On the 26th of July, 1864, under a strong gale from the northeast, a magnificent yacht was steaming at full speed through the waves of the North Channel. The flag of England fluttered at her yard-arm, while at the top of the mainmast floated a blue pennon, bearing the initials E. G., worked in gold and surmounted by a ducal coronet. The yacht was called the Duncan, and belonged to Lord Glenarvan, one of the sixteen Scottish peers sitting in the House of Lords, and also a most distinguished member of the "Royal Thames Yacht Club," so celebrated throughout the United Kingdom.

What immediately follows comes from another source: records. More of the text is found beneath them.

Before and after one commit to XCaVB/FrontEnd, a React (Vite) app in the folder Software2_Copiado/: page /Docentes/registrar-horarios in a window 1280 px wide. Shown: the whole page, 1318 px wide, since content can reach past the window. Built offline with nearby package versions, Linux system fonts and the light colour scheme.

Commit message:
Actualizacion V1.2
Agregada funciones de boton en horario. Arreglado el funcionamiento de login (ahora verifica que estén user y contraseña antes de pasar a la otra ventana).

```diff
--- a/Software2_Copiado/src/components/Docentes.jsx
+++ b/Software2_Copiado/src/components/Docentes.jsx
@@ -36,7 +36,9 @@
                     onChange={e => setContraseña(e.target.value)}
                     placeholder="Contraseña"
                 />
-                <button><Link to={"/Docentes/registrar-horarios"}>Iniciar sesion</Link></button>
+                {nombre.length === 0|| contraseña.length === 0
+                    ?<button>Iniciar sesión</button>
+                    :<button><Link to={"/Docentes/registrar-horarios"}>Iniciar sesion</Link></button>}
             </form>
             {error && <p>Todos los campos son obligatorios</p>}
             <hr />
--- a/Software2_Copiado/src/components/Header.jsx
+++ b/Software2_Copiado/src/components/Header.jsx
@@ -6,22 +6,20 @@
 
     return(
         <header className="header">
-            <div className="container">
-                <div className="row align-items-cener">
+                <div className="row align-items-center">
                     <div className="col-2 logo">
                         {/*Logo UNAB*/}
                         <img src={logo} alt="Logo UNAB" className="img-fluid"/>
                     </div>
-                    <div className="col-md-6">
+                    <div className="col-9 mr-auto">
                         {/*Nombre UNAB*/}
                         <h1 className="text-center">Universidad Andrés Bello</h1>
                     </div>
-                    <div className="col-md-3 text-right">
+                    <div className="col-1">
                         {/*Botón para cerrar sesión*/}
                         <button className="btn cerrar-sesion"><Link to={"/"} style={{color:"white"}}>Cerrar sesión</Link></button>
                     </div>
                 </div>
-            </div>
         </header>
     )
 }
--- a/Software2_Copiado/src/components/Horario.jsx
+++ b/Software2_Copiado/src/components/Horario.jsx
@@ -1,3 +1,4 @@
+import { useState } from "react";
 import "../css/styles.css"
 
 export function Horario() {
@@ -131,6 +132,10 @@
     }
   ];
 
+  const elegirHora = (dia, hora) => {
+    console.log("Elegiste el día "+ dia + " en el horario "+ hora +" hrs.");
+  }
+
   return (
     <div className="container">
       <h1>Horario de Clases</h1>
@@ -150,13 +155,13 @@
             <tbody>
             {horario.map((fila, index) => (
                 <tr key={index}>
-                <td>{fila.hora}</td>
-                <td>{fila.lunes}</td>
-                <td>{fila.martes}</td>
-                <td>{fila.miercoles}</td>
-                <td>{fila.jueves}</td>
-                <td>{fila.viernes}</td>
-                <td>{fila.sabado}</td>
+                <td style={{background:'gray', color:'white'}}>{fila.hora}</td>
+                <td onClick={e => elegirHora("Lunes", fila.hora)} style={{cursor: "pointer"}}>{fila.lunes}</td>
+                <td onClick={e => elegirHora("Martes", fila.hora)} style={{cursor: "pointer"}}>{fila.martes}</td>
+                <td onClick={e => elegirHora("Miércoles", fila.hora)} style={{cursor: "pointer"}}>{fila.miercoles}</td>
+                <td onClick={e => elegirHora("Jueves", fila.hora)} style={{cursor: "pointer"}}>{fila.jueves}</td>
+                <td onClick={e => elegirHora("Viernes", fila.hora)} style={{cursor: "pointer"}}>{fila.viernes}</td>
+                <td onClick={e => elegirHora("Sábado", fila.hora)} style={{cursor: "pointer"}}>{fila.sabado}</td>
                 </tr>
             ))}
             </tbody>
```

Lord Edward Glenarvan was on board with his young wife, Lady Helena, and one of his cousins, Major MacNabb. The Duncan, newly constructed, had just been making a trial voyage several miles beyond the Frith of Clyde, and was now on her return to Glasgow. Already Arran Island was appearing on the horizon, when the look-out signaled an enormous fish that was sporting in the wake of the yacht. The captain, John Mangles, at once informed Lord Glenarvan of the fact, who mounted on deck with Major MacNabb, and asked the captain what he thought of the animal.